"I don't think so," the Kentucky Republican told Roll Call when asked about the prospects for a Senate debate on a new Authorization for Use of Military Force in the first half of 2016. McConnell said during an interview Friday afternoon in his Capitol office that with a presidential election less than a year away, he did not want to act to constrain the next commander in chief -- regardless of who might take office.
In his Oval Office address last week, President Obama challenged Congress to step up and do real work countering ISIS. In fact, he made a pretty straightforward case.
"[I]f Congress believes, as I do, that we are at war with ISIL, it should go ahead and vote to authorize the continued use of military force against these terrorists," Obama said. "For over a year, I have ordered our military to take thousands of airstrikes against ISIL targets. I think it's time for Congress to vote to demonstrate that the American people are united, and committed, to this fight."
And for a few days, it looked like lawmakers might, at long last, start to take their responsibilities seriously. A small, bipartisan group of members endorsed talks to approve an authorization for the use of military force (AUMF) -- authorizing a military offensive that was launched nearly a year and a half ago -- and House Intelligence Committee Ranking Member Adam Schiff (D-Calif.) circulated new draft language. The Washington Post reported, "A flurry of new proposals to authorize military force against the Islamic State are breathing new life into a longtime debate on Capitol Hill."
But on Friday, Senate Majority Leader Mitch McConnell (R-Ky.) threw cold water on the very idea of congressional action. Roll Call reported:
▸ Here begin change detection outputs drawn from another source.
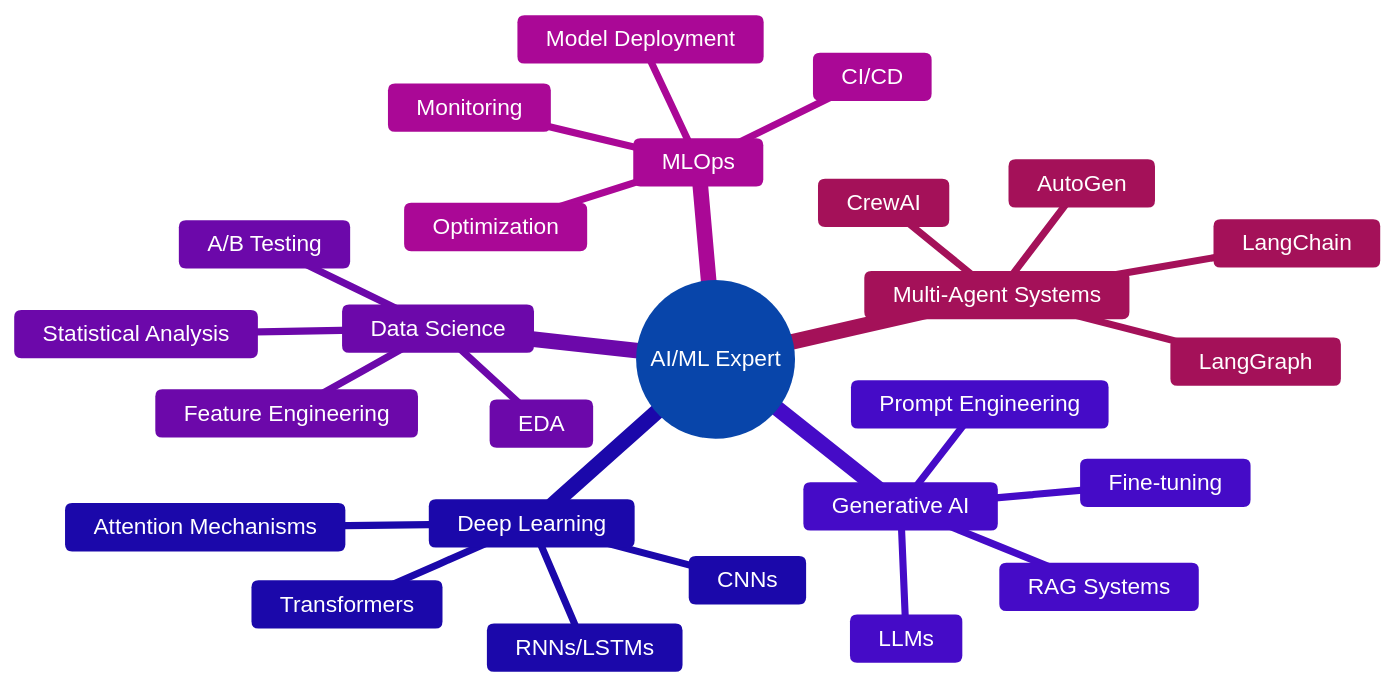
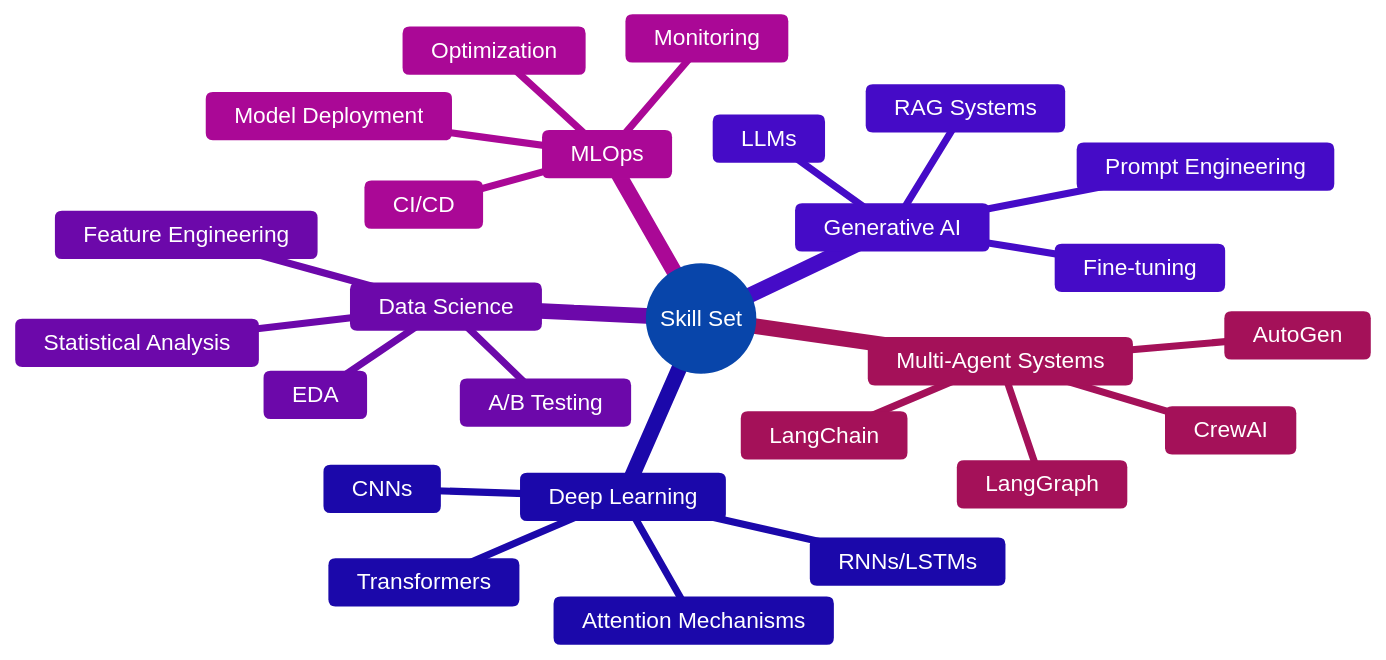
One commit to vipinvsist/vipinvsist changed the diagram in README.md. Above: the diagram before and after it, drawn with Mermaid.

Commit message:
README.md

````diff
--- a/README.md
+++ b/README.md
@@ -139,30 +139,30 @@
 ```mermaid
 %%{init: {'theme':'base', 'themeVariables': { 'primaryColor':'#3b82f6', 'primaryTextColor':'#ffffff', 'primaryBorderColor':'#2563eb', 'lineColor':'#6366f1', 'secondaryColor':'#8b5cf6', 'secondaryTextColor':'#ffffff', 'tertiaryColor':'#ec4899', 'tertiaryTextColor':'#ffffff', 'fontSize':'16px', 'fontFamily':'arial'}}}%%
 mindmap
-  root((AI/ML Expert))
+  root((Skill Set))
     Generative AI
       LLMs
       Prompt Engineering
       Fine-tuning
       RAG Systems
     Multi-Agent Systems
       LangChain
       LangGraph
       CrewAI
       AutoGen
     Deep Learning
       CNNs
       RNNs/LSTMs
       Transformers
       Attention Mechanisms
     Data Science
       EDA
       Feature Engineering
       Statistical Analysis
       A/B Testing
     MLOps
       Model Deployment
       CI/CD
       Monitoring
       Optimization
 ```
````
"I would not want to saddle the next president with a prescriptive AUMF. We're going to have a new president a year from now," the GOP leader argued. "He or she may have a different view about the way to deal with ISIS and that part of the world. I don't think we ought to be passing an AUMF as the president exits the stage when he already thinks he has the authority to do what he's willing to do now."
Just so we're clear, McConnell was effectively ruling out authorizing a vote before the next presidential election -- which is 11 months away -- waiting to see what the next president wants after the the next Inauguration Day -- which is 13 months away. In other words, as the Senate Majority Leader sees it, the U.S. military offensive began in August 2014, and Congress might consider authorizing the mission, maybe, in 2017.
Sen. Tim Kaine (D-Va.), who has been as vocal as any member on Congress failing to do its duty, continues to voice his frustrations.
"The British Parliament, the French National Assembly, the German Bundesrat and even the Duma in Russia, for God's sake, are having a debate and having a vote," Kaine told the Washington Post. "The spotlight is getting bigger and bigger on congressional inaction and indifference."
The Virginian added that Congress acted with incredible speed to block Syrian refugees fleeing ISIS violence from reaching American soil, but those same lawmakers can't be bothered to legislate when it comes to the mission against ISIS.
Meanwhile, a Pentagon-commissioned study last week found that Congress "should pass a new authorization for the use of military force" in this case. For now, it appears congressional leaders don't care.